- _EXERCISE GOAL_
Say how many of the lines below hold "files", writing the number and nothing more.

- _SUPPLIED INFORMATION_
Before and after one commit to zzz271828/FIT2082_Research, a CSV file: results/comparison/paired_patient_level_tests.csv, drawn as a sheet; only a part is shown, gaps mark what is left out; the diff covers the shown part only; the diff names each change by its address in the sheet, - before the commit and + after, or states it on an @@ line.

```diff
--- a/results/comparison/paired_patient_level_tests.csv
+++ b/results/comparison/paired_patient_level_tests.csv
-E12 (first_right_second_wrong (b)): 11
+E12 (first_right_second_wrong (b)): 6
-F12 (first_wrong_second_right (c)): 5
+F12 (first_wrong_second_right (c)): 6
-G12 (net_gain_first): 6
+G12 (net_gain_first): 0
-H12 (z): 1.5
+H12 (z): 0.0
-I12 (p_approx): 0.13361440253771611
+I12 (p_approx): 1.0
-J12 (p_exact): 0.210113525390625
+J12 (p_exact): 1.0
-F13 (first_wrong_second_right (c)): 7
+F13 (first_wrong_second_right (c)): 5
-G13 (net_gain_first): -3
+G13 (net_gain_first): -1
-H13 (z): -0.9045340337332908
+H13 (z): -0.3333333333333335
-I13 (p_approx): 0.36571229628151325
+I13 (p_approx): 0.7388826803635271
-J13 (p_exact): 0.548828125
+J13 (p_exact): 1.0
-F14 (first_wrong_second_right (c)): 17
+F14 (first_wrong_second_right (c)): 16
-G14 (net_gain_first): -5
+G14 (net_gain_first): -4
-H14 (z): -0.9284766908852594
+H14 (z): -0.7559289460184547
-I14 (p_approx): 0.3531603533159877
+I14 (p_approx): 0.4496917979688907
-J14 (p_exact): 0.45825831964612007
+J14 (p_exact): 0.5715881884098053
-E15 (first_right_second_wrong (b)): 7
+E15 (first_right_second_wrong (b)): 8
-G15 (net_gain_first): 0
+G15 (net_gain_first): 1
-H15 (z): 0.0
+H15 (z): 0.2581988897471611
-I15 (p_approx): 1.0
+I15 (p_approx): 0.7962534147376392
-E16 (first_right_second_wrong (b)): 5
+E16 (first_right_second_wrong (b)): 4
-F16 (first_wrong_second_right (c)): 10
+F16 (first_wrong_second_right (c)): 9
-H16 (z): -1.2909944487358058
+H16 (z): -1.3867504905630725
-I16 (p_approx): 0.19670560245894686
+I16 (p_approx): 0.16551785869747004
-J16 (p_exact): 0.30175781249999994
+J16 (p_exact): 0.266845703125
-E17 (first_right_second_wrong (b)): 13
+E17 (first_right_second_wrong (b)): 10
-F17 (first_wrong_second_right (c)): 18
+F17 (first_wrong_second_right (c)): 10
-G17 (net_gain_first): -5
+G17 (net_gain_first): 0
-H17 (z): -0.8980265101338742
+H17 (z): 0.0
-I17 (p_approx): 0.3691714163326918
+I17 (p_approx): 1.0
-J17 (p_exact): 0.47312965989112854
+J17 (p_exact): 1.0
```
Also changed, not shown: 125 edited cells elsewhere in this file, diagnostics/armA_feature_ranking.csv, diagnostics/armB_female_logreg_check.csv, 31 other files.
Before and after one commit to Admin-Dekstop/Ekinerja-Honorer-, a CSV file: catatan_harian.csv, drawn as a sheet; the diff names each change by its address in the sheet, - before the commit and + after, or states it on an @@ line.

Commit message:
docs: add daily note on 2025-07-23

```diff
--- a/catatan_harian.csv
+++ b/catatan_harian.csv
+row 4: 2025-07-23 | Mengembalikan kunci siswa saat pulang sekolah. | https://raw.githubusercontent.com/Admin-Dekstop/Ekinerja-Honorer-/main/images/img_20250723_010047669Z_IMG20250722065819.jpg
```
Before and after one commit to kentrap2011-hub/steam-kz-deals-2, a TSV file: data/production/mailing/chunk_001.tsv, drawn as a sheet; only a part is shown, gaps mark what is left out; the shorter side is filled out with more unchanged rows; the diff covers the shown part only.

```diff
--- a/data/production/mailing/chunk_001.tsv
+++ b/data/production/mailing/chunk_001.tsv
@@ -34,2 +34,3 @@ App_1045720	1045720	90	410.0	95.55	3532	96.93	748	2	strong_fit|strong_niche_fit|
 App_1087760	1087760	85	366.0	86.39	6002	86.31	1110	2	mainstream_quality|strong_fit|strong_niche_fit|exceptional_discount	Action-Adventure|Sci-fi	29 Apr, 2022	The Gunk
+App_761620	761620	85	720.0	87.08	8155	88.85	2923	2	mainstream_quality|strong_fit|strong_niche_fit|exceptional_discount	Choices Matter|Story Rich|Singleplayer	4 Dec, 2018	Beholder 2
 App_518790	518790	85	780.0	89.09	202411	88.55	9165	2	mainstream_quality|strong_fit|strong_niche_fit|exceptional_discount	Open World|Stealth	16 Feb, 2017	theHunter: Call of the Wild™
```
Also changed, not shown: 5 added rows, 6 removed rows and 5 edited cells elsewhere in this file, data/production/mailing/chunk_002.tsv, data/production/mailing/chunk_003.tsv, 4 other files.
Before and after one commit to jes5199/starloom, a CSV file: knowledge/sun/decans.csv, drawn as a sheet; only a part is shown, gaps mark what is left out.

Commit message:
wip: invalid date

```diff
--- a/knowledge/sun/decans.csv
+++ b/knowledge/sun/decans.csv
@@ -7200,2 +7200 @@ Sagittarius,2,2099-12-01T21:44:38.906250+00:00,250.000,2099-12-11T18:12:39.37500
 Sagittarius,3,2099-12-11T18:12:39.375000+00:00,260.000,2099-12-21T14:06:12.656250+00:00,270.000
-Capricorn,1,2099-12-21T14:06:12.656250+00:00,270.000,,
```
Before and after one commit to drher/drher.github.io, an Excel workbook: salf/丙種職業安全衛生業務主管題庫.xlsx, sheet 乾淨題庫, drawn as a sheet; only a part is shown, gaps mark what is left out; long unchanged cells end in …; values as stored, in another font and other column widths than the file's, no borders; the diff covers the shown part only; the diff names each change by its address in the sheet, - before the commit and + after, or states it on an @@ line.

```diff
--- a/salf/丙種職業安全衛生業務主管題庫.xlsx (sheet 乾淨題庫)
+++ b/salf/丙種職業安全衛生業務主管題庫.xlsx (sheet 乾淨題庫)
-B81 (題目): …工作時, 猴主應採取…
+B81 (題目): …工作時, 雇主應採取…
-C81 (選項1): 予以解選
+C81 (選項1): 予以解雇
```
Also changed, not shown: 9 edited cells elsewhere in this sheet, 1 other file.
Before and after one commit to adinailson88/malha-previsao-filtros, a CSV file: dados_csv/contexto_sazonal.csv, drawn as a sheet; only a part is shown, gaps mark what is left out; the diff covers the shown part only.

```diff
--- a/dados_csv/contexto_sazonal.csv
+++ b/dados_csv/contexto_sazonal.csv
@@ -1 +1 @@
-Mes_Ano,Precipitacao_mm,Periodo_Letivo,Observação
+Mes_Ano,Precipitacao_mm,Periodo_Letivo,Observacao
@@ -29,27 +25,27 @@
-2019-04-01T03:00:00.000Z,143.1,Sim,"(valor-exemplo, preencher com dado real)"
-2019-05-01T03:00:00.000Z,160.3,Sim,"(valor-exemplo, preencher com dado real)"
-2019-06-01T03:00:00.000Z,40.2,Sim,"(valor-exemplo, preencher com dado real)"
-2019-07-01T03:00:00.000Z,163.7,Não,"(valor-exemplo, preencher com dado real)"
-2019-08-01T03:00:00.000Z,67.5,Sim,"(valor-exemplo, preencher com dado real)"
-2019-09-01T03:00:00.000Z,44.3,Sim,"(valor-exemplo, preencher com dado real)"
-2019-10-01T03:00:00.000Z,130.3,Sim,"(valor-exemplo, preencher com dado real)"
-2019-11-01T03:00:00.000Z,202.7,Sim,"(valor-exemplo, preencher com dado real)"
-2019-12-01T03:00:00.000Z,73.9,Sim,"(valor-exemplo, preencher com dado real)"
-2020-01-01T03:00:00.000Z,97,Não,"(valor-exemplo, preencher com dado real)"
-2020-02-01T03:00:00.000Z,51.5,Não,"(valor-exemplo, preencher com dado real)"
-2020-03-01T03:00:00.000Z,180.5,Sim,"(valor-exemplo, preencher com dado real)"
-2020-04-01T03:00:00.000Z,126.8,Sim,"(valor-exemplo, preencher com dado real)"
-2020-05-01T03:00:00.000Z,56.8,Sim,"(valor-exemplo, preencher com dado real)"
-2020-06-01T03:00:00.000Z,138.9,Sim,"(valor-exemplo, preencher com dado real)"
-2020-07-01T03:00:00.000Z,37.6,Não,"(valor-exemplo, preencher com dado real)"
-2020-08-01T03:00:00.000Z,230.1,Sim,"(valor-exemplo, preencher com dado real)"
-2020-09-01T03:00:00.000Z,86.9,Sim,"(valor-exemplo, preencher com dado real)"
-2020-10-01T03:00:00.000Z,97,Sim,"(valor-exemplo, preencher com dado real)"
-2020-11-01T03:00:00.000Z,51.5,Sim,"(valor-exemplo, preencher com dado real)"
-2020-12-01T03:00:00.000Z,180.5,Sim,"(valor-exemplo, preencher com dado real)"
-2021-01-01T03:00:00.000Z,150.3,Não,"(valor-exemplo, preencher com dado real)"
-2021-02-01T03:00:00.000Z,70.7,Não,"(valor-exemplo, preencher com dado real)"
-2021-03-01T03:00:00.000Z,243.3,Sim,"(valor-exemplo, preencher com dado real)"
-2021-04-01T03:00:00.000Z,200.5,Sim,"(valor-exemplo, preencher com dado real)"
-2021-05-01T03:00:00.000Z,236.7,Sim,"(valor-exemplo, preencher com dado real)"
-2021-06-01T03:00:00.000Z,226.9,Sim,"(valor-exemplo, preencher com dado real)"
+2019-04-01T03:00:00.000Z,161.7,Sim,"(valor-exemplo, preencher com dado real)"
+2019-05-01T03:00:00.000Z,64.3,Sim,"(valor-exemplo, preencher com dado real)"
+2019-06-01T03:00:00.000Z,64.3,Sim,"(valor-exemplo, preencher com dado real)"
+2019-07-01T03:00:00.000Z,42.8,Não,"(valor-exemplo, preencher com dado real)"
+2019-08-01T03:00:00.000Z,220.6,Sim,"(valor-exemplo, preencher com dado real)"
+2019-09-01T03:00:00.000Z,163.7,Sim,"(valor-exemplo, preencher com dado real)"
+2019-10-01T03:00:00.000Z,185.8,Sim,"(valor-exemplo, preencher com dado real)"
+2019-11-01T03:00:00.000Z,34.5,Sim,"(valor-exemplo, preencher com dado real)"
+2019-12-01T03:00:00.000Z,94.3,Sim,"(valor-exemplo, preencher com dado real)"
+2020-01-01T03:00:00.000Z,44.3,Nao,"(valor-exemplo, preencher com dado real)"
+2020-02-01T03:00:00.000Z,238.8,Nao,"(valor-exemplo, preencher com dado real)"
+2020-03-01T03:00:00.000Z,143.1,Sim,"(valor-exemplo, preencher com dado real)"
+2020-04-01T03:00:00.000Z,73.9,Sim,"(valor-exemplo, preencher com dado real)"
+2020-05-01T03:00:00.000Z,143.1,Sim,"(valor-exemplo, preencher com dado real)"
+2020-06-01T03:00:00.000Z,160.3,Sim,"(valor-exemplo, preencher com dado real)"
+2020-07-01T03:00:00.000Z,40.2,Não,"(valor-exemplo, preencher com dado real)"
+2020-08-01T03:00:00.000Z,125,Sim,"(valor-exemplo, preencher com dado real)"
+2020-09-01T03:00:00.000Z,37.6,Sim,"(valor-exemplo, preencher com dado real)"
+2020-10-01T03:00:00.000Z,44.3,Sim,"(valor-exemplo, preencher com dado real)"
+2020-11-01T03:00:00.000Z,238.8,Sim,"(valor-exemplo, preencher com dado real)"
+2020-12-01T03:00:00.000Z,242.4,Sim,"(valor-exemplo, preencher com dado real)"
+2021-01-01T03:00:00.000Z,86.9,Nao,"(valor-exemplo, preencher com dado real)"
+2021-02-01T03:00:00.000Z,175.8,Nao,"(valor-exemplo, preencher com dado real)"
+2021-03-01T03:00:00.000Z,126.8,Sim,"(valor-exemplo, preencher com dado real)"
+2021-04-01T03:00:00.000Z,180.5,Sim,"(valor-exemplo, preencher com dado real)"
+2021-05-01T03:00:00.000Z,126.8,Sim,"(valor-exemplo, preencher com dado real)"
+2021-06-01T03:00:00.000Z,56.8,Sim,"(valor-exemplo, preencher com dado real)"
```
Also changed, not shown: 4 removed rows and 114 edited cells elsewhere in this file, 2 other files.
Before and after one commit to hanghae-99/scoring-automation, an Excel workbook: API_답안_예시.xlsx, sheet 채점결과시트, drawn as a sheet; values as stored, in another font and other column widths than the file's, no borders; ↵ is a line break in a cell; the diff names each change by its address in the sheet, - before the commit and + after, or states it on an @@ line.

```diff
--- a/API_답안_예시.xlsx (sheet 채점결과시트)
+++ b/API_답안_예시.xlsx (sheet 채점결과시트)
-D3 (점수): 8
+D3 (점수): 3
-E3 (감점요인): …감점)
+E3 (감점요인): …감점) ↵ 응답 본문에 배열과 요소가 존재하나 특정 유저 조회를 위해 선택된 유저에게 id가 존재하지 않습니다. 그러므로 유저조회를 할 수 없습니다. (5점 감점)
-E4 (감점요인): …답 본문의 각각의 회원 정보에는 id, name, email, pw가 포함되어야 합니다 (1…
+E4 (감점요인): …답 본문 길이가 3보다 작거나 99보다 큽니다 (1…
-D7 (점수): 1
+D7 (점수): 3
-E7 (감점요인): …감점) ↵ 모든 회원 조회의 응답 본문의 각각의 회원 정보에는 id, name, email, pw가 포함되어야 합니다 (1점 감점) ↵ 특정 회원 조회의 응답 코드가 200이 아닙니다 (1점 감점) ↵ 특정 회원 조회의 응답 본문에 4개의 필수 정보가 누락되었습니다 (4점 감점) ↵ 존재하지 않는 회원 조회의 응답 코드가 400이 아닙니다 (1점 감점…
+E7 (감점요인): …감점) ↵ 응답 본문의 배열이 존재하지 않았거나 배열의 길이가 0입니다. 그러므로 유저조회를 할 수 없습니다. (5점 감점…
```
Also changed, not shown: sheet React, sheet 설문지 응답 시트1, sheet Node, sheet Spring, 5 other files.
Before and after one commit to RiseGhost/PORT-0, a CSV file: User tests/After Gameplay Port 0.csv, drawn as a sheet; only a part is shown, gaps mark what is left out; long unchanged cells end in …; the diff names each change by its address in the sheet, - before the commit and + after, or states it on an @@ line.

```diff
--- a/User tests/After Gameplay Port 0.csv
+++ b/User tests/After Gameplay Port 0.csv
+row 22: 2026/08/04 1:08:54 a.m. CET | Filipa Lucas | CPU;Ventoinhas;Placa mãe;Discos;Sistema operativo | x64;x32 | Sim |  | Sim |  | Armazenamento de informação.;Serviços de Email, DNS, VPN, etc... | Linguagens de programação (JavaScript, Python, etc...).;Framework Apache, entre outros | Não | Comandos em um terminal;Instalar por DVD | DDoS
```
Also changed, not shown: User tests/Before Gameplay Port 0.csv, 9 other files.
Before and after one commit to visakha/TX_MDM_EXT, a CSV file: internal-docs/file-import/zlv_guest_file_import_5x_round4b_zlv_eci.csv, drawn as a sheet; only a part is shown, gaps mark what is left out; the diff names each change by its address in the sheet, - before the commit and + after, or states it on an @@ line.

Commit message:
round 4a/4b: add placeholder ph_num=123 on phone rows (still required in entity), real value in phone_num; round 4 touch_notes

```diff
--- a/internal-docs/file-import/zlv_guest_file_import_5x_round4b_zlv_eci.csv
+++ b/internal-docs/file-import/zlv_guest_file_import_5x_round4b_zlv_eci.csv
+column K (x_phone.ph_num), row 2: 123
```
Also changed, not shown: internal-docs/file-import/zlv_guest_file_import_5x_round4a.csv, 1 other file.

- _EXERCISE SOLUTION_
5